#### Exercise goal
For the material that follows, list every line containing the word "exception".

BEGIN Excerpted data

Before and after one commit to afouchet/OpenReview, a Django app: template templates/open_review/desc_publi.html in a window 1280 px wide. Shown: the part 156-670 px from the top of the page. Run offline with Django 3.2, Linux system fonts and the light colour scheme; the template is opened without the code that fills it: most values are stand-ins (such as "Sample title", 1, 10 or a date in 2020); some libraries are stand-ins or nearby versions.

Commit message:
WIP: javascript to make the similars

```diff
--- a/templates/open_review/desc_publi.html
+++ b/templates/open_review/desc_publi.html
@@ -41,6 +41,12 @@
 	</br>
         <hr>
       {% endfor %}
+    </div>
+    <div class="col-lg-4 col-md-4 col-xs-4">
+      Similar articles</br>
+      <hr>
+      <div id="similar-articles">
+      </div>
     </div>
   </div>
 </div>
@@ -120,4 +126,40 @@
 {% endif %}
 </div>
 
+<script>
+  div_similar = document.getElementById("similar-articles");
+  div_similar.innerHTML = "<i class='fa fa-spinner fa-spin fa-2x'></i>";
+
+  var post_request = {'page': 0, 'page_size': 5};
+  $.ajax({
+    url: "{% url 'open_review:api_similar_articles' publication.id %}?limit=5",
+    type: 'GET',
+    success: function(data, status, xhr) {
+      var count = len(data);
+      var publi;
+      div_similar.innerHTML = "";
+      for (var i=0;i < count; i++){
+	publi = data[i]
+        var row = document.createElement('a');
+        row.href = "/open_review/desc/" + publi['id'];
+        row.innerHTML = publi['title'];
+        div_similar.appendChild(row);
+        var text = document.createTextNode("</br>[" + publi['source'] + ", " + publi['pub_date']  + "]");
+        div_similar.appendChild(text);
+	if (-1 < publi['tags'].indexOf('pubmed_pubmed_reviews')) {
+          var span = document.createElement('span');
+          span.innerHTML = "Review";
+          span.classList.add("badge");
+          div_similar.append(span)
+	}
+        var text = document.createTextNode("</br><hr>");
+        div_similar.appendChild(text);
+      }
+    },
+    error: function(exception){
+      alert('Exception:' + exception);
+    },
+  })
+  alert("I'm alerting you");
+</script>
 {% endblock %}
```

END Excerpted data

#### Solution to the exercise
+    error: function(exception){
+      alert('Exception:' + exception);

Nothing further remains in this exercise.